Pediatricians are Seeing a Disturbing Trend Among Children During the Pandemic
Pediatricians are Seeing a Disturbing Trend Among Children During the Pandemic
February 22, 2021 by eMedEvents

Since the global pandemic began in late 2019, pediatricians across the world are noticing a disturbing trend among children, the obesity rates are growing to unprecedented numbers. “We knew heading into the pandemic that childhood obesity was a problem, and what we're seeing since the pandemic has started, is that rates of obesity are on the rise in kids that we're taking care of," says Minnesota pediatrician Angela Kade Goepferd. Goepferd has claimed some of the children she’s treated have gained over 20lbs since she last saw them in March1.

The national lockdown, and mandated school closings are seen as the biggest culprit, in children’s weight gain. No in-person school means no physical education classes, for some, no sports, and no access to healthy foods. “Just the moving around that kids naturally do in schools. They're moving around their classroom; they're moving from classroom to classroom,” Goepferd says. “And right now, they're home sitting in front of computers all day long, so kids have become incredibly sedentary1.”

Pediatricians, when observing their patients, need to take note that children see as they do. Stress to the parents that they to need to practice healthier eating and dieting habits, and to implore their children to commit to a daily exercise routine.

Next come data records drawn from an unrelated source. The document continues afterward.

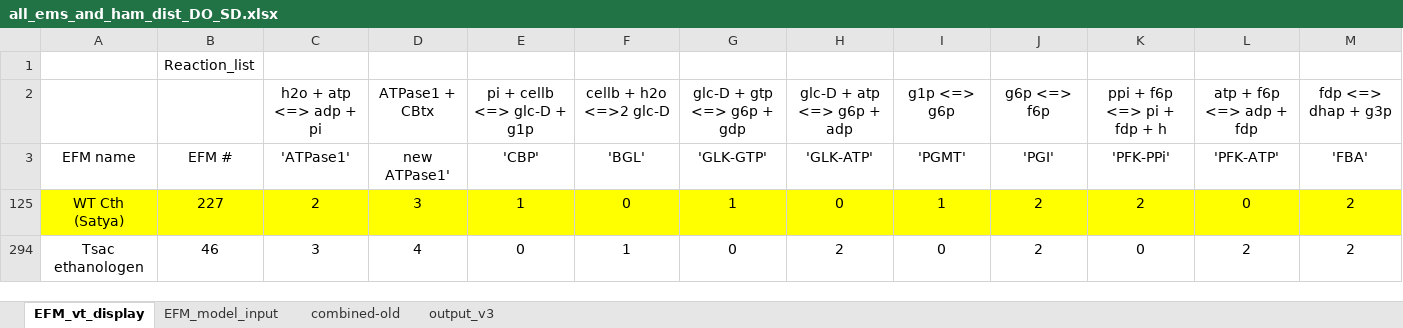
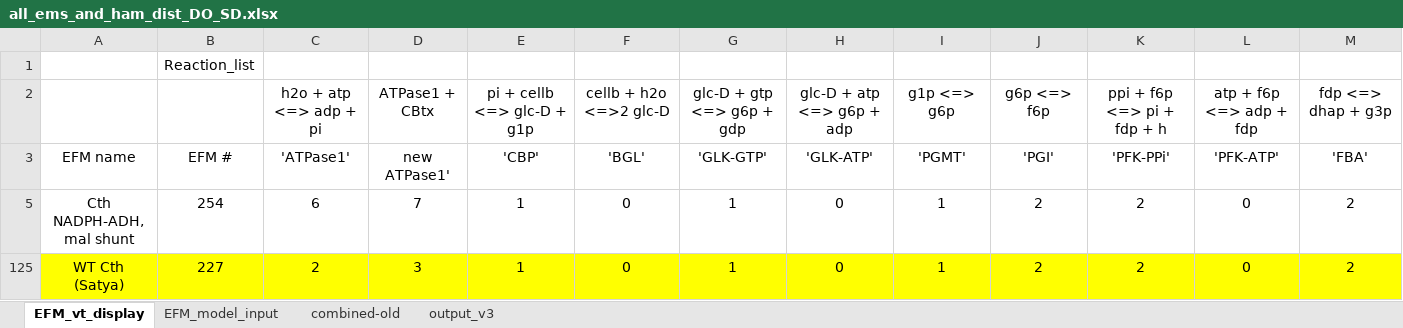
Before and after one commit to satyakamdash/Ctherm_thermo, an Excel workbook: all_ems_and_ham_dist_DO_SD.xlsx, sheet EFM_vt_display, drawn as a sheet; only a part is shown; values as stored, in another font and other column widths than the file's, no borders; conditional formats not drawn; removed rows and columns are numbered as before the commit, all else as after; rows hold the shown columns only; the diff names each change by its address in the sheet, - before the commit and + after, or states it on an @@ line.

Commit message:
Update all_ems_and_ham_dist_DO_SD.xlsx

```diff
--- a/all_ems_and_ham_dist_DO_SD.xlsx (sheet EFM_vt_display)
+++ b/all_ems_and_ham_dist_DO_SD.xlsx (sheet EFM_vt_display)
@@ row 5 unhidden: Cth NADPH-ADH, mal shunt | 254 | 6 | 7 | 1 | 0 | 1 | 0 | 1 | 2 | 2 | 0 | 2 @@
@@ row 294 hidden: Tsac ethanologen | 46 | 3 | 4 | 0 | 1 | 0 | 2 | 0 | 2 | 0 | 2 | 2 @@
```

These questions listed below should be the most important talking points a pediatrician has during their patient consultations.

  • How is the family eating?
  • What is the family’s activity pattern?
  • Where is your family getting their food from?
  • Is your family eating homecooked meals?
  • Are you or your family stressed at home?

"Stress is more powerful than we think,” said Danette Peterson, registered dietician with Profile by Sanford. “It can create brain changes, memory loss, depression, anxiety, it affects our cardiovascular system, our immune system which is extremely important right now in the middle of a pandemic”. Stress is also one of the leading causes that contributes to weight gain2.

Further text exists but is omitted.